The sonic boom generated by aircraft flying at a supersonic speed is one of the primary problems of the development of supersonic commercial aircraft. Sonic boom prediction tools have been developed based on the weak shock theory, and even complex phenomena are evaluated as simplified models. Hence, because of their limited applications, some complex phenomena such as sonic boom cutoff arising from shock wave diffraction has been difficult to analyze. For improving the state of the art, we focus on Computational Fluid Dynamics (CFD) analysis over the entire flow field, ranging from the near field around a supersonic aircraft to the far field extending to the ground.

The challenge

Direct simulation for sonic boom enables us to precisely evaluate sonic boom intensity in various flight and atmospheric conditions, including complex phenomena such as sonic boom cutoff.

The accurate prediction of sonic boom is difficult due to the multi-scale nature of the phenomenon: The scale varies from millimeter around an aircraft to kilometer in a real stratified atmosphere. In addition, sonic boom intensity significantly changes according to the flight pattern such as acceleration and manuever, and atmospheric variability such as atmospheric turbulence and wind. The main challenges are to realize direct simulation for sonic boom generated from a three-dimensional aircraft configuration and to investigate complex phenomena such as sonic boom cutoff.

The research

Direct simulation for sonic boom propagation through a real atmosphere has been recently performed using the boundary fitted coordinate (BFC) grid. However, the application of the simulation using the BFC grid is limited, and thus the simulation method needs to be further developed for considering a three-dimensional aircraft configuration. In this research, the simulation method using the adaptive mesh refinement (AMR) method under consideration of a stratified atmosphere has been developed to analyze sonic boom generated from a real aircraft configuration.

 

 Publications
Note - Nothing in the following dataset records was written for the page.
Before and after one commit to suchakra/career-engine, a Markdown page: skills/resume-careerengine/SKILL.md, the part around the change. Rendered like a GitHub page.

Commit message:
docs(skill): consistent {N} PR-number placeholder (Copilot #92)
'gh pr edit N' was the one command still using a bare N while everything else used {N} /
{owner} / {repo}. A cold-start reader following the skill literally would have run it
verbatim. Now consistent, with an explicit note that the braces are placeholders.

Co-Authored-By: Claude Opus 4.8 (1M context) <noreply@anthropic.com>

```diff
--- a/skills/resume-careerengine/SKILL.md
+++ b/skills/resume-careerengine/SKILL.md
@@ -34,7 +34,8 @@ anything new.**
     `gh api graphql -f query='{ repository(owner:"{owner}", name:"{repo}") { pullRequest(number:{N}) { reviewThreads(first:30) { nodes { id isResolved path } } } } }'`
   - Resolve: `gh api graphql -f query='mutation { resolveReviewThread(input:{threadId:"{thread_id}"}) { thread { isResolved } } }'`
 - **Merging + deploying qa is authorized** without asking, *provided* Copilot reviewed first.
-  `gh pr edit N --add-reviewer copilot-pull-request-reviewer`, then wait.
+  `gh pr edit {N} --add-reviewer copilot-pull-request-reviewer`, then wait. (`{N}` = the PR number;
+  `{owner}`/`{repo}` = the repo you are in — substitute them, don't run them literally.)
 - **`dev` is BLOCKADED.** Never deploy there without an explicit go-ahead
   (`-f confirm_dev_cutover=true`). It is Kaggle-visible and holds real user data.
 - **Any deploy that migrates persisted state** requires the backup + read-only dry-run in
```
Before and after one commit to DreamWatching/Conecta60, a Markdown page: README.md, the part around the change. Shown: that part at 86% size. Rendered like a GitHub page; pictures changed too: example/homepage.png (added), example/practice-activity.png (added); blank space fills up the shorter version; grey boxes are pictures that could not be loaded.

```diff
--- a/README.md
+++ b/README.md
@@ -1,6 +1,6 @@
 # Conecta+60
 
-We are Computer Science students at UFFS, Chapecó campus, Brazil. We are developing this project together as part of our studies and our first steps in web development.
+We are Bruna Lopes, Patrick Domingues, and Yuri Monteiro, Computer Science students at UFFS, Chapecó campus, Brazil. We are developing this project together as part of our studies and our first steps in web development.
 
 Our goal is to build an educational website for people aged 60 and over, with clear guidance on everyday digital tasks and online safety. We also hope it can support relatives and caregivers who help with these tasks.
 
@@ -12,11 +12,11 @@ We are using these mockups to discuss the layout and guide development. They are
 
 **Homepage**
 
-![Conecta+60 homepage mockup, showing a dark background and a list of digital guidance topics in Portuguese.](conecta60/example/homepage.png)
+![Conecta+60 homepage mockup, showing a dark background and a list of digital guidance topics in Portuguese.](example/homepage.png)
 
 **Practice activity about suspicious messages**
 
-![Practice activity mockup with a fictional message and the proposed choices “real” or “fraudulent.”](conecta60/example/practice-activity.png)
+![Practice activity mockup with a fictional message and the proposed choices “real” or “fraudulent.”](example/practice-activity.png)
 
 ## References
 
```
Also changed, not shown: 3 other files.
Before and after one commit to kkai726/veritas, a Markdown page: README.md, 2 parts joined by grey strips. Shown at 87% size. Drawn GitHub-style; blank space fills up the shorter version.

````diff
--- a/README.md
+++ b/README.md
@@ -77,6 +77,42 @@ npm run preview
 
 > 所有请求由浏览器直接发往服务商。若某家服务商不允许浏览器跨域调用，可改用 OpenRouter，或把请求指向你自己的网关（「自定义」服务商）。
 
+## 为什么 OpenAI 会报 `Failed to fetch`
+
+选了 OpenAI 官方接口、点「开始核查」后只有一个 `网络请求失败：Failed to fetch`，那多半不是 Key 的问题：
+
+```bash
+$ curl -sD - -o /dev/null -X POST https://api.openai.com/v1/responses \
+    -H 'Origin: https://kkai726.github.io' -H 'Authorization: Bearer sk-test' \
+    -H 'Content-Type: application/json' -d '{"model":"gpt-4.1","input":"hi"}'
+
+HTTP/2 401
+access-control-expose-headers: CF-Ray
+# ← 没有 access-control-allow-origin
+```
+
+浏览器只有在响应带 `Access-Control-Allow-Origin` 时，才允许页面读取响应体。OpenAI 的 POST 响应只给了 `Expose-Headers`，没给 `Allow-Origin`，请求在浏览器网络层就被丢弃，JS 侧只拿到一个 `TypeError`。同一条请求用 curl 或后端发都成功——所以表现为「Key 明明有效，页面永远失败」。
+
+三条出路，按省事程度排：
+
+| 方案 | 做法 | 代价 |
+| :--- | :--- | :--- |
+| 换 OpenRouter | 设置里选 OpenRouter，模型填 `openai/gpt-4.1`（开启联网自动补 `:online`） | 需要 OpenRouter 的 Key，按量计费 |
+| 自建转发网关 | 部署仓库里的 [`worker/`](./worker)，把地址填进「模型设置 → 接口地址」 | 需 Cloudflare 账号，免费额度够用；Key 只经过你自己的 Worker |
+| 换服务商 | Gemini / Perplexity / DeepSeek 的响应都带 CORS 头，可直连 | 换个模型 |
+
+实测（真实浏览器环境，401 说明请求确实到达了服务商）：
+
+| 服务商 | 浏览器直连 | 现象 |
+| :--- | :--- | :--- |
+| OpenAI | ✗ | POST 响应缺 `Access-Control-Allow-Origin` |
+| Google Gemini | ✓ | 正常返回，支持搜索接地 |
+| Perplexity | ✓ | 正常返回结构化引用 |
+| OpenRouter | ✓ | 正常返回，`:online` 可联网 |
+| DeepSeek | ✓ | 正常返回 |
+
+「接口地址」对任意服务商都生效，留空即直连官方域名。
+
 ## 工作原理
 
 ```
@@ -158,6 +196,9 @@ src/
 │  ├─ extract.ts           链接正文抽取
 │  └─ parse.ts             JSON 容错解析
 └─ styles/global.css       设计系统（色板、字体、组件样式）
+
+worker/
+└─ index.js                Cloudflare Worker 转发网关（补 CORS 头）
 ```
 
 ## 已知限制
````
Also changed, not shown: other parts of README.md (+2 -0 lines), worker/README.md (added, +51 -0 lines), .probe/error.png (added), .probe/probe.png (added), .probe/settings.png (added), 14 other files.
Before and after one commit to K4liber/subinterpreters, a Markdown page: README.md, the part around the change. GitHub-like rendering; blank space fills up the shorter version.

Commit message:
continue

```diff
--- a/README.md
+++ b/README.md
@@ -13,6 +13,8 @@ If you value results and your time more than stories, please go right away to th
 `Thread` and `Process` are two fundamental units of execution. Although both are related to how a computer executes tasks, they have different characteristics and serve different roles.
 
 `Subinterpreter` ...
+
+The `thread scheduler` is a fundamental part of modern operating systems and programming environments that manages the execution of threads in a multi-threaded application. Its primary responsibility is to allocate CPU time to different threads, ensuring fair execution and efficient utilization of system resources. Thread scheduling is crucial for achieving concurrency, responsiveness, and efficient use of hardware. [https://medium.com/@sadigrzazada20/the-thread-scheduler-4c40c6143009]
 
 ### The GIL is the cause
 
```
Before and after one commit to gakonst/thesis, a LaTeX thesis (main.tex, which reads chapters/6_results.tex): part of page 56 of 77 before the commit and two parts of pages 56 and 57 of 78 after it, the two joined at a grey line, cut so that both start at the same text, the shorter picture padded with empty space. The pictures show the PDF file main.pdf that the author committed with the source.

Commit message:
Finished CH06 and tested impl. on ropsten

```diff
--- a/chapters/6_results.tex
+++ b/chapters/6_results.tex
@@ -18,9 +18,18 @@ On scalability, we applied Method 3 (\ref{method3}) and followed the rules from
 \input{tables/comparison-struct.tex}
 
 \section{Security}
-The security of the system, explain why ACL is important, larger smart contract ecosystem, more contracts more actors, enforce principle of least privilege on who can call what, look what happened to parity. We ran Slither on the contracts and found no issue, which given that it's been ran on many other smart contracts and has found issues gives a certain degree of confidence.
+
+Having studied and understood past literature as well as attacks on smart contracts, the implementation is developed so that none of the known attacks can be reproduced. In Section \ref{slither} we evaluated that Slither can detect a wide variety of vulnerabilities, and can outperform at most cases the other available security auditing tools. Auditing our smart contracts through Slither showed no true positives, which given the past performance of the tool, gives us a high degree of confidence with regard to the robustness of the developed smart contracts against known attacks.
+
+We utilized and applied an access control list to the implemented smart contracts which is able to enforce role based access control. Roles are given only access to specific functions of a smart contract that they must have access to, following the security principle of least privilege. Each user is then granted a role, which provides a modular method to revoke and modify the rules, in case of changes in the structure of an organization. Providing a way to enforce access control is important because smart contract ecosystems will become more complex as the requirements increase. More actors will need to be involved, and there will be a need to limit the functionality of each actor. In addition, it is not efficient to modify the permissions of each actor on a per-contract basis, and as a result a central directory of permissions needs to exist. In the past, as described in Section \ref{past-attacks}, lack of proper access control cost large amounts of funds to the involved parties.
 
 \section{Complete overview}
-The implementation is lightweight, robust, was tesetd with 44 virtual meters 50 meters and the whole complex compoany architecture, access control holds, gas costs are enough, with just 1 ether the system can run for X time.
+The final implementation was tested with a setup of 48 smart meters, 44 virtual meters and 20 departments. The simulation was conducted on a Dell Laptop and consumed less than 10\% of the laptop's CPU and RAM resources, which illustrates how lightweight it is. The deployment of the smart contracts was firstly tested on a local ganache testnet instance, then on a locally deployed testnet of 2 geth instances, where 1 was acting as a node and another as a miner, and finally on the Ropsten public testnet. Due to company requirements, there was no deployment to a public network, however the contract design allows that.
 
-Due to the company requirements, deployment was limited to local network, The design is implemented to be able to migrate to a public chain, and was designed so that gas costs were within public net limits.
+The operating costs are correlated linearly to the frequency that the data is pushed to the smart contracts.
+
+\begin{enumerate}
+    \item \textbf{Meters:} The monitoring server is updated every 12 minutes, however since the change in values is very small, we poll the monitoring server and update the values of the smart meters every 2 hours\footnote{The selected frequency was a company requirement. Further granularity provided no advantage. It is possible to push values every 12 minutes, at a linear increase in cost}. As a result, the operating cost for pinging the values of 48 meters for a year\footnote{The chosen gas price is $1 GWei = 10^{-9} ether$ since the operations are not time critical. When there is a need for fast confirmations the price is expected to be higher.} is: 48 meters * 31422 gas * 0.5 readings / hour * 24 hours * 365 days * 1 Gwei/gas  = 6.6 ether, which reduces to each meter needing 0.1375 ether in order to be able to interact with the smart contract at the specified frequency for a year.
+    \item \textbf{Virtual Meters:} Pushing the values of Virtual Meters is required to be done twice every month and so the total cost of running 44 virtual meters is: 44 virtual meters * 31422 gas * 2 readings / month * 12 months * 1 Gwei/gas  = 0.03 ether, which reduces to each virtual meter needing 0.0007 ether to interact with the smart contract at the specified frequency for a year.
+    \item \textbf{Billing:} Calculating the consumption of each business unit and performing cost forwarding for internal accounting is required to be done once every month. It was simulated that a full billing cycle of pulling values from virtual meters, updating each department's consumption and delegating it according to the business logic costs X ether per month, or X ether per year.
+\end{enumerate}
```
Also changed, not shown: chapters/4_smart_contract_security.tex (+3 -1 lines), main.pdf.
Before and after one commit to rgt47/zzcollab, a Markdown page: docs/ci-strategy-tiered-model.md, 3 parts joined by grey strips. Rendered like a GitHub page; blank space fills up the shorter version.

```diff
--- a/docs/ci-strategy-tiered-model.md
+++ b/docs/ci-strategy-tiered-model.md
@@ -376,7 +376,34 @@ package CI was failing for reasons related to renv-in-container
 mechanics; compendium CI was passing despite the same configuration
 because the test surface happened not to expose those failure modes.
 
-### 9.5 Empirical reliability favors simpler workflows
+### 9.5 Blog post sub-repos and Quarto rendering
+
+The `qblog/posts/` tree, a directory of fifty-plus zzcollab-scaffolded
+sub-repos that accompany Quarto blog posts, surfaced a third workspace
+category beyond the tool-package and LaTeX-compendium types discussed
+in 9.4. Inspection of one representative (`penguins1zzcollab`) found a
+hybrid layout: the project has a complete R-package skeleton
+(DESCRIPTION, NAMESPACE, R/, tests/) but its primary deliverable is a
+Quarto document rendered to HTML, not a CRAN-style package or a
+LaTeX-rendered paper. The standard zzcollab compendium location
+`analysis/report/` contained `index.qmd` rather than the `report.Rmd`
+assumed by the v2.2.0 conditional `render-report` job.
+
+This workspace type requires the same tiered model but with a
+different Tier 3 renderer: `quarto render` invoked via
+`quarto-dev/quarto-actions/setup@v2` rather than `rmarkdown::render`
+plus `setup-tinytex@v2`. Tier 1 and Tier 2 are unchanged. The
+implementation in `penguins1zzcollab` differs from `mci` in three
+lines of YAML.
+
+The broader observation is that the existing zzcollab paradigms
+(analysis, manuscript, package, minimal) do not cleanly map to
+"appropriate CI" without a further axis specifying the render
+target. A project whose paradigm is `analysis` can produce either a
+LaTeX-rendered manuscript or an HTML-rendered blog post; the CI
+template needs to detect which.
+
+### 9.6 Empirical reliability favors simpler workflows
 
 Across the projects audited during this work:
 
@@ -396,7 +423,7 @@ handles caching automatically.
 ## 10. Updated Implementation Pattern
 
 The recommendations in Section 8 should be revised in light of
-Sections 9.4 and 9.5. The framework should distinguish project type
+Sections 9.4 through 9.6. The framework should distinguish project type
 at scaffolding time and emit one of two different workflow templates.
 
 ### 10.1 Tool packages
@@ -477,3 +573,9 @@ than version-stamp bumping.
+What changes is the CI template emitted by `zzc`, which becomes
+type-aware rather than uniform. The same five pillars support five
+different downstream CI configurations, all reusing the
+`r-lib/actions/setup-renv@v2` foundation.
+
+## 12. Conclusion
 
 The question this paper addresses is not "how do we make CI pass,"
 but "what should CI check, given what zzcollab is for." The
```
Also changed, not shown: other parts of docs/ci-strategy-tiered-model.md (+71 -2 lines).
  • Rei Yamashita and Kojiro Suzuki, Full-Field Simulation for Sonic Boom Cutoff Phenomena, Transactions of the Japan Society for Aeronautical and Space Sciences, Vol.58, No.6, 2015, pp. 327-336: http://dx.doi.org/10.2322/tjsass.58.327
  • Rei Yamashita and Kojiro Suzuki, Full-Field Sonic Boom Simulation in Stratified Atmosphere, AIAA Journal, Vol.54, No. 10, 2016, pp. 3223-3231: http://dx.doi.org/10.2514/1.J054581
  • R. Yamashita, L. Wutschitz and N. Nikiforakis (2019). A three-dimensional model for modelling sonic boom in a stratified atmosphere. (in preparation).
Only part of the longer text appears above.